> **Task to carry out**
Would you set down the data that follows, word for word, without any pictures?

Version difference data
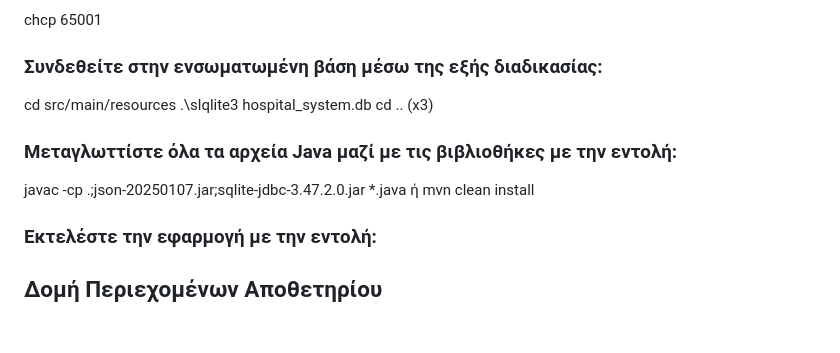
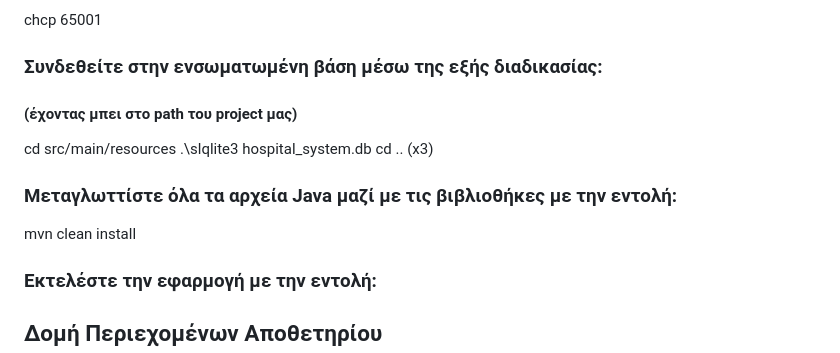
Before and after one commit to Kouros-Aggelos/EKABAPP, a Markdown page: README.md, the part around the change. GitHub-like rendering; blank space fills up the shorter version.

```diff
--- a/README.md
+++ b/README.md
@@ -20,14 +20,13 @@
 
   chcp 65001
 ### Συνδεθείτε στην ενσωματωμένη βάση μέσω της εξής διαδικασίας:
+#### (έχοντας μπει στο path του project μας)
    cd src/main/resources
    .\slqlite3 hospital_system.db
    cd .. (x3)
 
 ### Μεταγλωττίστε όλα τα αρχεία Java μαζί με τις βιβλιοθήκες με την εντολή:
-
-javac -cp .;json-20250107.jar;sqlite-jdbc-3.47.2.0.jar *.java
-ή mvn clean install
+mvn clean install
 
 ### Εκτελέστε την εφαρμογή με την εντολή:
 
```
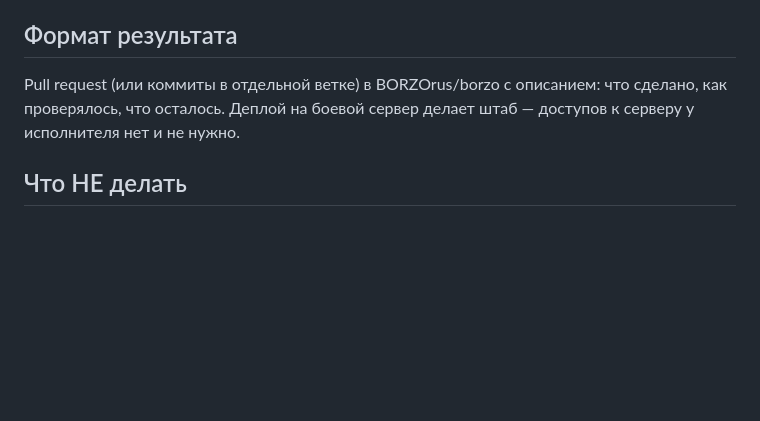
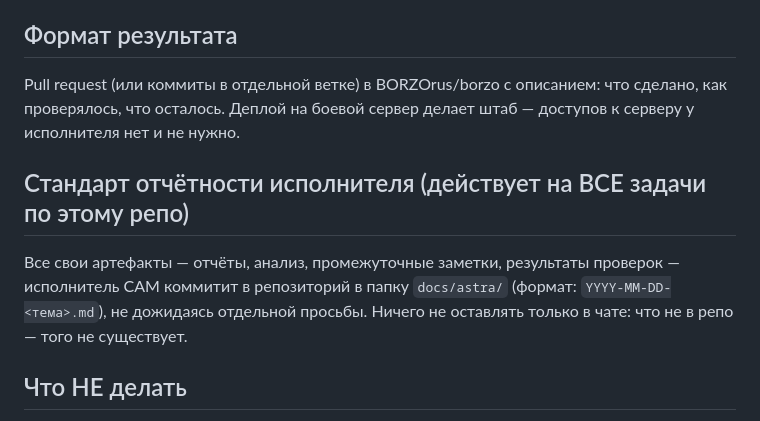
Before and after one commit to BORZOrus/borzo, a Markdown page: CRM-TZ.md, the part around the change. Drawn GitHub-style; blank space fills up the shorter version.

Commit message:
ТЗ CRM: стандарт отчётности исполнителя — все артефакты сам коммитит в docs/astra/, без напоминаний

```diff
--- a/CRM-TZ.md
+++ b/CRM-TZ.md
@@ -70,6 +70,9 @@ Meta WhatsApp Business Cloud API, без посредников: входящи
 ## Формат результата
 Pull request (или коммиты в отдельной ветке) в BORZOrus/borzo с описанием: что сделано, как проверялось, что осталось. Деплой на боевой сервер делает штаб — доступов к серверу у исполнителя нет и не нужно.
 
+## Стандарт отчётности исполнителя (действует на ВСЕ задачи по этому репо)
+Все свои артефакты — отчёты, анализ, промежуточные заметки, результаты проверок — исполнитель САМ коммитит в репозиторий в папку `docs/astra/` (формат: `YYYY-MM-DD-<тема>.md`), не дожидаясь отдельной просьбы. Ничего не оставлять только в чате: что не в репо — того не существует.
+
 ## Что НЕ делать
 - Не подключать WhatsApp/Instagram в этом этапе.
 - Не менять авторизацию, кассу, финансы, склад.
```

> **Expected answer**
Before and after one commit to Kouros-Aggelos/EKABAPP, a Markdown page: README.md, the part around the change. GitHub-like rendering; blank space fills up the shorter version.

```diff
--- a/README.md
+++ b/README.md
@@ -20,14 +20,13 @@
 
   chcp 65001
 ### Συνδεθείτε στην ενσωματωμένη βάση μέσω της εξής διαδικασίας:
+#### (έχοντας μπει στο path του project μας)
    cd src/main/resources
    .\slqlite3 hospital_system.db
    cd .. (x3)
 
 ### Μεταγλωττίστε όλα τα αρχεία Java μαζί με τις βιβλιοθήκες με την εντολή:
-
-javac -cp .;json-20250107.jar;sqlite-jdbc-3.47.2.0.jar *.java
-ή mvn clean install
+mvn clean install
 
 ### Εκτελέστε την εφαρμογή με την εντολή:
 
```
Before and after one commit to BORZOrus/borzo, a Markdown page: CRM-TZ.md, the part around the change. Drawn GitHub-style; blank space fills up the shorter version.

Commit message:
ТЗ CRM: стандарт отчётности исполнителя — все артефакты сам коммитит в docs/astra/, без напоминаний

```diff
--- a/CRM-TZ.md
+++ b/CRM-TZ.md
@@ -70,6 +70,9 @@ Meta WhatsApp Business Cloud API, без посредников: входящи
 ## Формат результата
 Pull request (или коммиты в отдельной ветке) в BORZOrus/borzo с описанием: что сделано, как проверялось, что осталось. Деплой на боевой сервер делает штаб — доступов к серверу у исполнителя нет и не нужно.
 
+## Стандарт отчётности исполнителя (действует на ВСЕ задачи по этому репо)
+Все свои артефакты — отчёты, анализ, промежуточные заметки, результаты проверок — исполнитель САМ коммитит в репозиторий в папку `docs/astra/` (формат: `YYYY-MM-DD-<тема>.md`), не дожидаясь отдельной просьбы. Ничего не оставлять только в чате: что не в репо — того не существует.
+
 ## Что НЕ делать
 - Не подключать WhatsApp/Instagram в этом этапе.
 - Не менять авторизацию, кассу, финансы, склад.
```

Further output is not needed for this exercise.